10) Is this funding for only certain kinds of day schools? Is it limited by age of student or affiliation?
A: The school must be an North American Jewish day school. Other than that, we will consider funding regardless of age of student or affiliation.
11) Can supplementary schools apply for this grant?
A: The funding is targeting day school educators, not supplementary educators. An industrious supplementary school teacher may want to team up with a day school teacher on a project, though.
12) Why is the application so short? There are only a few questions.
A: We will be inviting a small selection of teachers to submit full proposal. At this initial stage, we prefer this brief application, being mindful of people’s time and energy.
13) My school has a cash flow problem and does not have the money to purchase hardware in advance - is there a way for the grant to provide the money up front to the school?
A: Our typical operating procedure is to provide some of the grant money up front and some upon completion of the project. These terms will be individualized with each final grantee.
14) Can previous recipients apply with a new idea?
Announcement: Grants for up to $10,000 are available for creative uses of technology in Jewish education 2008-9
Do you have an idea for a technological solution to a pedagogic challenge?
The AVI CHAI Foundation has dedicated itself to enhancing the quality of Jewish studies in day school education throughout North America. We are looking for creative ways to apply technology toward this goal.
Is funding the only thing standing in your way?
In an effort to learn from the field, AVI CHAI’s Board of Trustees has recently allocated funding to support creative uses of technology for Jewish education. Grants of $2,000 to $10,000 are available for those educators who can identify and develop innovative approaches to using technology in their teaching.
We are interested in hearing about how you might best address a pedagogic problem by using technology.
Please complete a brief application at: http://tinyurl.com/edtech. Applications will be accepted until December 1, 2008. Throughout December, we will review the submissions and will follow-up with selected educators with requests for fuller proposals. We anticipate that final grants will be announced in January 2009.
This marks the second round of educational technology experiments that we plan to fund.
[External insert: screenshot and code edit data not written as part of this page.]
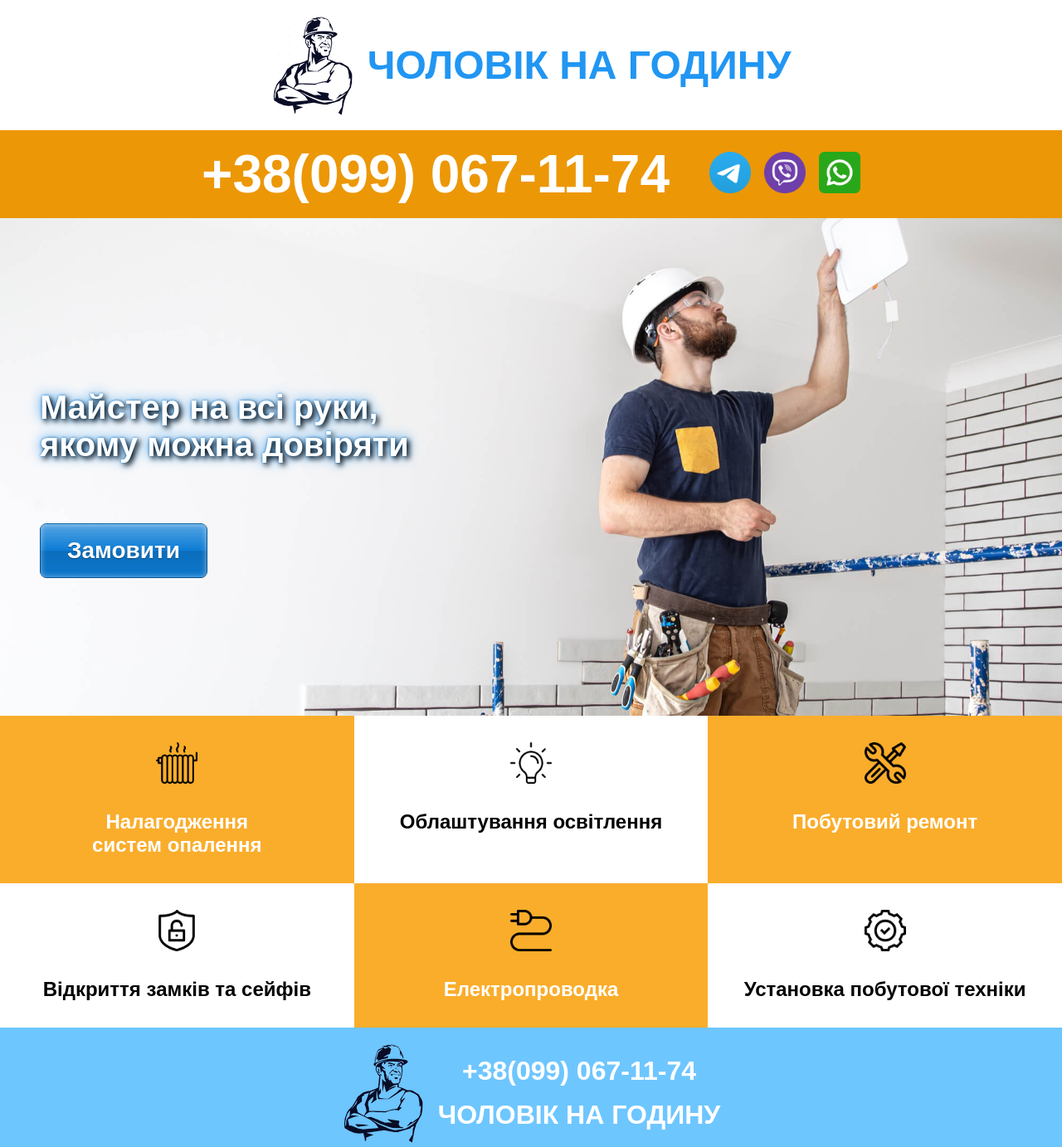
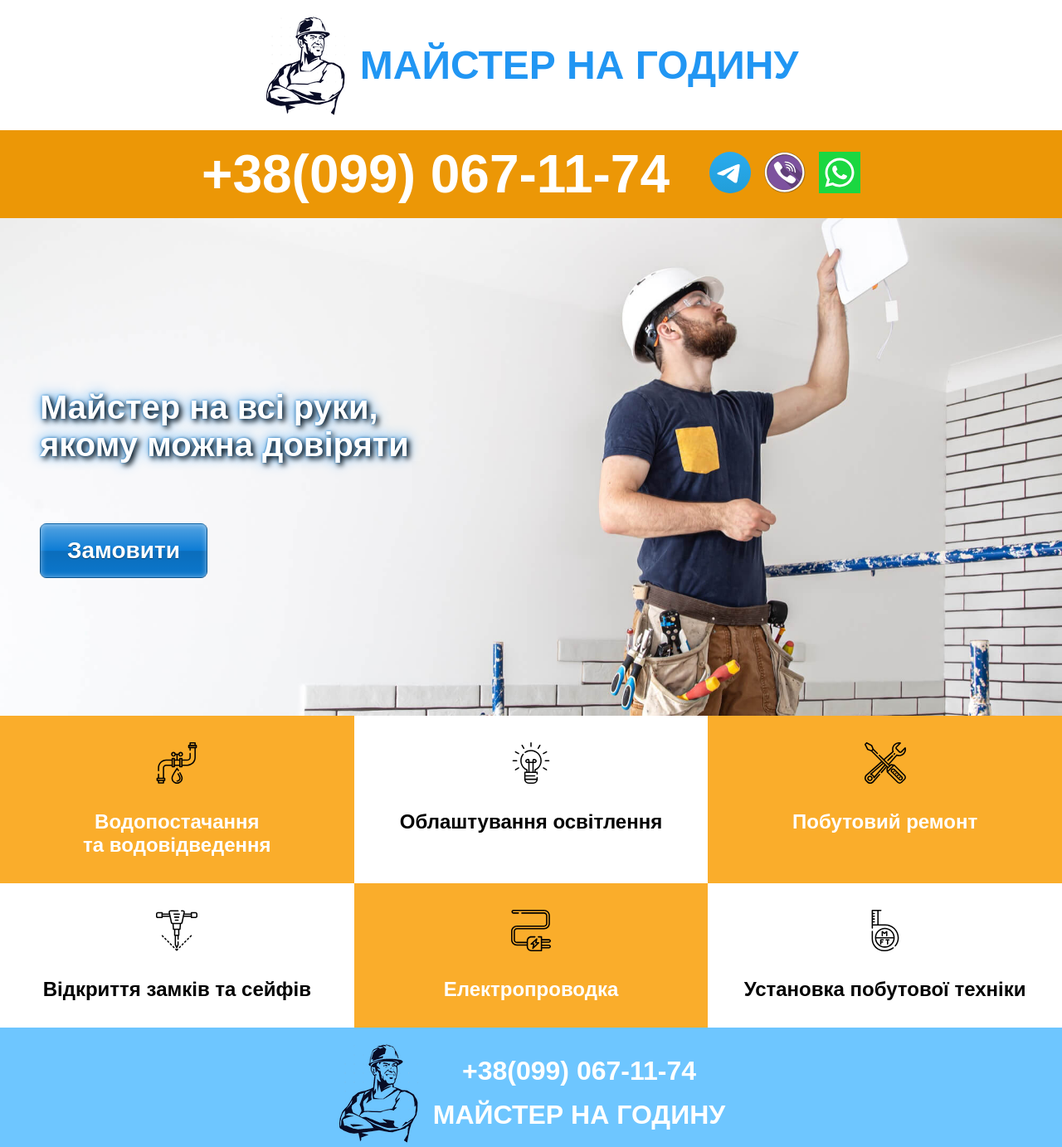
Before and after one commit to Miranna472/plumber, a website: page index.html in a window 1280 px wide. Shown: the whole page at 83% size. Drawn offline with Linux system fonts and the light colour scheme.

Commit message:
SVG icons instead of PNG

```diff
--- a/index.html
+++ b/index.html
@@ -19,17 +19,17 @@
     <header>
         <div class="logo-container">
             <img class="logo" src="./img/logo.webp" alt="logo">
-            <h1 class="title">ЧОЛОВІК НА ГОДИНУ</h1>
+            <h1 class="title">МАЙСТЕР НА ГОДИНУ</h1>
         </div>
         <div class="contacts">
             <h2 class="tel"><a href="tel:+380990671174">+38(099) 067-11-74</a></h2>
             <div class="social-links-container">
                 <a class="social-link" href="https://t.me/plumberxxx">
-                    <img class="icon" src="./img/telegram.png" alt="telegram"></a>
+                    <img class="icon" src="./img/telegram.svg" alt="telegram"></a>
                 <a class="social-link" href="viber://chat?number=%2B380990671174">
-                    <img class="icon" src="./img/viber.png" alt="viber"></a>
+                    <img class="icon" src="./img/viber.svg" alt="viber"></a>
                 <a class="social-link" href="https://wa.me/+380990671174">
-                    <img class="icon" src="./img/whatsapp.png" alt="whatsapp"></a>
+                    <img class="icon" src="./img/whatsapp.svg" alt="whatsapp"></a>
             </div>
         </div>
     </header>
@@ -47,27 +47,27 @@
          </div>
         <div class="cards-container">
             <div class="card">
-                <img class="icon" src="./img/heating.png" alt="heating">
-                <h2 class="title">Налагодження систем опалення</h2>
+                <img class="icon" src="./img/water-pipes.svg" alt="heating">
+                <h2 class="title">Водопостачання та водовідведення</h2>
             </div>
             <div class="card">
-                <img class="icon" src="./img/lighting.png" alt="lighting">
+                <img class="icon" src="./img/lighting.svg" alt="lighting">
                 <h2 class="title">Облаштування освітлення</h2>
             </div>
             <div class="card">
-                <img class="icon" src="./img/repair.png" alt="repair">
+                <img class="icon" src="./img/repair.svg" alt="repair">
                 <h2 class="title">Побутовий ремонт</h2>
             </div>
             <div class="card">
-                <img class="icon" src="./img/safety.png" alt="safety">
+                <img class="icon" src="./img/safety.svg" alt="safety">
                 <h2 class="title">Відкриття замків та сейфів</h2>
             </div>
             <div class="card">
-                <img class="icon" src="./img/wiring.png" alt="wiring">
+                <img class="icon" src="./img/wiring.svg" alt="wiring">
                 <h2 class="title">Електропроводка</h2>
             </div>
             <div class="card">
-                <img class="icon" src="./img/installation.png" alt="installation">
+                <img class="icon" src="./img/installation.svg" alt="installation">
                 <h2 class="title">Установка побутової техніки</h2>
             </div>
         </div>
@@ -78,7 +78,7 @@
             <div class="tel">
                 <a href="tel:+380990671174">+38(099) 067-11-74</a>
             </div>
-            <div class="title">ЧОЛОВІК НА ГОДИНУ</div>
+            <div class="title">МАЙСТЕР НА ГОДИНУ</div>
         </div>
     </footer>
 </body>
```
Also changed, not shown: img/heating.png (deleted), img/installation.png (deleted), img/installation.svg (added), img/lighting.png (deleted), img/lighting.svg (added), img/repair.png (deleted), img/repair.svg (added), img/safety.png (deleted), img/safety.svg (added), img/telegram.png (deleted), img/telegram.svg (added), img/viber.png (deleted), img/viber.svg (added), img/water-pipes.svg (added), 4 more files.
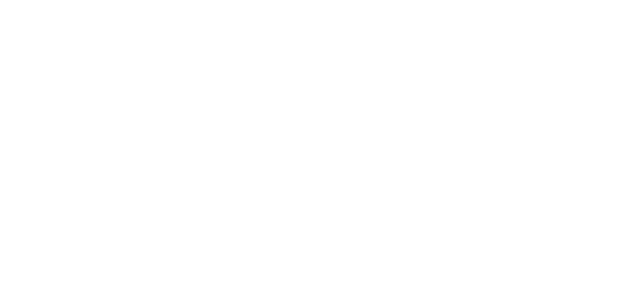
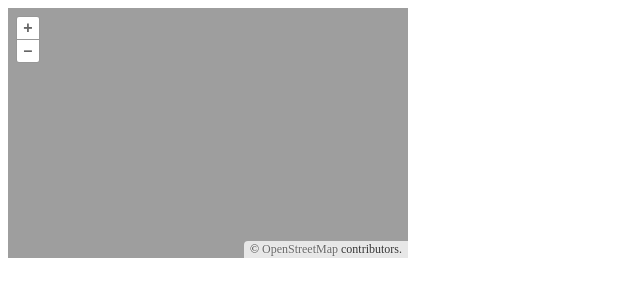
Before and after one commit to tomagb/cityfront, a website built with Parcel: page index.html in a window 1280 px wide. Shown: the whole page, without its empty margins (0-640 px from the left). Built offline with nearby package versions, Linux system fonts and the light colour scheme.

Commit message:
OpenLayes works with Parcel.

```diff
--- a/index.html
+++ b/index.html
@@ -1,5 +1,17 @@
+<!DOCTYPE html>
 <html>
-	<body>
-		<script src="./index.js"></script>
-	</body>
+  <head>
+    <meta charset="utf-8">
+    <title>Using Parcel with OpenLayers</title>
+    <style>
+      #map {
+        width: 400px;
+        height: 250px;
+      }
+    </style>
+  </head>
+  <body>
+    <div id="map"></div>
+    <script src="./index.js"></script>
+  </body>
 </html>
--- a/index.js
+++ b/index.js
@@ -1 +1,17 @@
-console.log('hello world')
+import 'ol/ol.css';
+import {Map, View} from 'ol';
+import TileLayer from 'ol/layer/Tile';
+import OSM from 'ol/source/OSM';
+
+const map = new Map({
+  target: 'map',
+  layers: [
+    new TileLayer({
+      source: new OSM()
+    })
+  ],
+  view: new View({
+    center: [0, 0],
+    zoom: 0
+  })
+});
--- a/package.json
+++ b/package.json
@@ -6,7 +6,7 @@
   "scripts": {
     "test": "echo \"Error: no test specified\" && exit 1",
     "dev": "parcel index.html",
-    "build": "parcel index.html"
+    "build": "parcel build --public-url . index.html"
   },
   "repository": {
     "type": "git",
@@ -18,7 +18,9 @@
     "url": "https://github.com/klekih/cityfront/issues"
   },
   "homepage": "https://github.com/klekih/cityfront#readme",
-  "dependencies": {},
+  "dependencies": {
+    "ol": "^5.3.0"
+  },
   "devDependencies": {
     "parcel-bundler": "^1.11.0"
   }
```
Also changed, not shown: README.md, 1 other file.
To learn more about this program, feel free to peruse the blog from our first round participants at: http://edtechexp.blogspot.com/. We hope you’ll share our enthusiasm about this initiative.
For more information refer to the following FAQ